To do
Leave the images out, and copy each of the records below exactly.

Available records
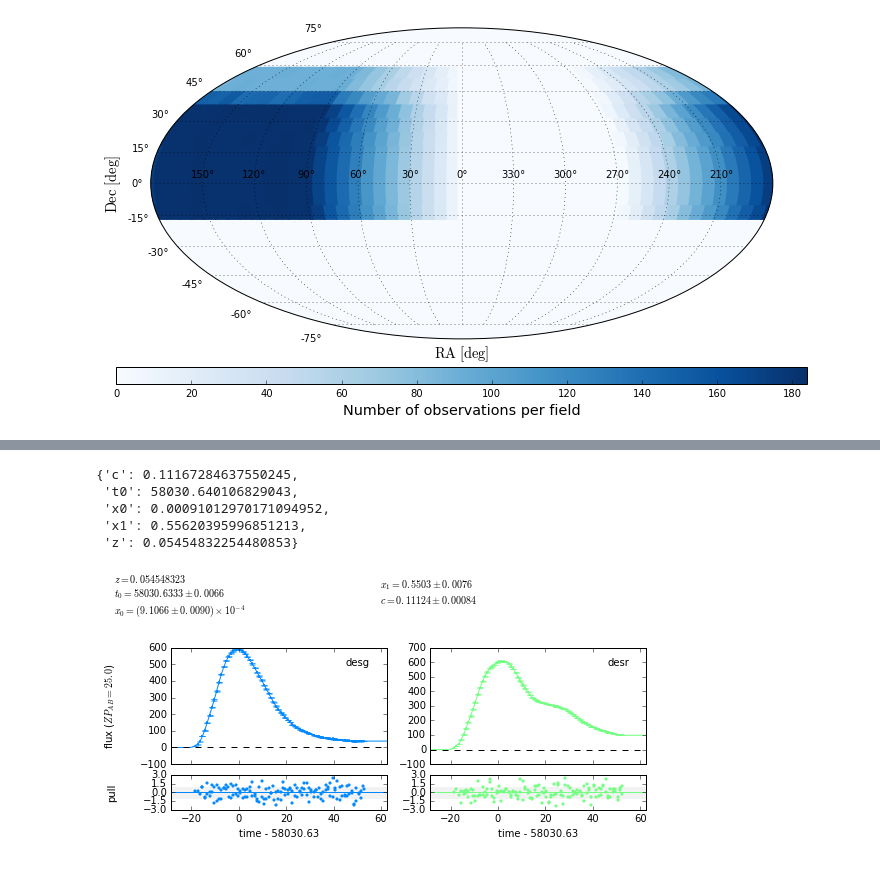
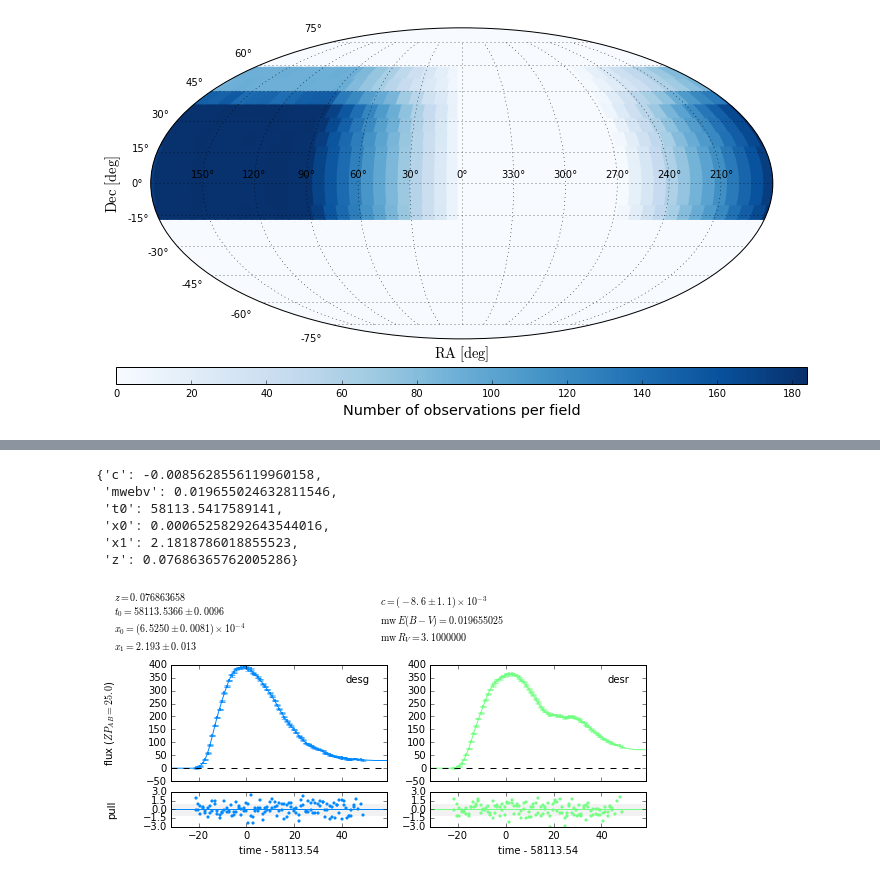
Before and after one commit to MickaelRigault/astrobject, a Jupyter notebook: notebooks/survey_plan_and_lightcurves.ipynb, the cells around one changed output, grey strips where cells are left out. Cells and saved outputs as stored; diff of their text form; code cells hidden in the pictures.

Commit message:
refactor of SimulSurvey.get_lightcurves; MW E(B-V) now taken into consideration

```diff
--- a/notebooks/survey_plan_and_lightcurves.ipynb
+++ b/notebooks/survey_plan_and_lightcurves.ipynb
@@ -126,20 +126,19 @@ lcs[:10]
 # %%
-lcs[6].meta
+lcs[32].meta
 # %% [output]
-{'c': 0.11167284637550245,
- 't0': 58030.640106829043,
- 'x0': 0.00091012970171094952,
- 'x1': 0.55620395996851213,
- 'z': 0.05454832254480853}
+{'c': -0.0085628556119960158,
+ 'mwebv': 0.019655024632811546,
+ 't0': 58113.5417589141,
+ 'x0': 0.00065258292643544016,
+ 'x1': 2.1818786018855523,
+ 'z': 0.07686365762005286}
 # %%
-lc = lcs[6]
+lc = lcs[32]
 
 import sncosmo
-model = sncosmo.Model(source=survey.generator.lightcurve_model)
-model.set(z=lc.meta['z'])
-res, fitted_model = sncosmo.fit_lc(lc, model,
-                                   ['t0', 'x0', 'x1', 'c'])
+survey.model.set(z=lc.meta['z'],mwebv=lc.meta['mwebv'])
+res, fitted_model = sncosmo.fit_lc(lc, survey.model, ['t0', 'x0', 'x1', 'c'])
 
 _ = sncosmo.plot_lc(lc, model=fitted_model, errors=res.errors)
 # %% [output]
-[figure, old version]
+[figure, new version]
```
Also changed, not shown: parts of 6 cells of this notebook, 2 other files.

Answer box
Before and after one commit to MickaelRigault/astrobject, a Jupyter notebook: notebooks/survey_plan_and_lightcurves.ipynb, the cells around one changed output, grey strips where cells are left out. Cells and saved outputs as stored; diff of their text form; code cells hidden in the pictures.

Commit message:
refactor of SimulSurvey.get_lightcurves; MW E(B-V) now taken into consideration

```diff
--- a/notebooks/survey_plan_and_lightcurves.ipynb
+++ b/notebooks/survey_plan_and_lightcurves.ipynb
@@ -126,20 +126,19 @@ lcs[:10]
 # %%
-lcs[6].meta
+lcs[32].meta
 # %% [output]
-{'c': 0.11167284637550245,
- 't0': 58030.640106829043,
- 'x0': 0.00091012970171094952,
- 'x1': 0.55620395996851213,
- 'z': 0.05454832254480853}
+{'c': -0.0085628556119960158,
+ 'mwebv': 0.019655024632811546,
+ 't0': 58113.5417589141,
+ 'x0': 0.00065258292643544016,
+ 'x1': 2.1818786018855523,
+ 'z': 0.07686365762005286}
 # %%
-lc = lcs[6]
+lc = lcs[32]
 
 import sncosmo
-model = sncosmo.Model(source=survey.generator.lightcurve_model)
-model.set(z=lc.meta['z'])
-res, fitted_model = sncosmo.fit_lc(lc, model,
-                                   ['t0', 'x0', 'x1', 'c'])
+survey.model.set(z=lc.meta['z'],mwebv=lc.meta['mwebv'])
+res, fitted_model = sncosmo.fit_lc(lc, survey.model, ['t0', 'x0', 'x1', 'c'])
 
 _ = sncosmo.plot_lc(lc, model=fitted_model, errors=res.errors)
 # %% [output]
-[figure, old version]
+[figure, new version]
```
Also changed, not shown: parts of 6 cells of this notebook, 2 other files.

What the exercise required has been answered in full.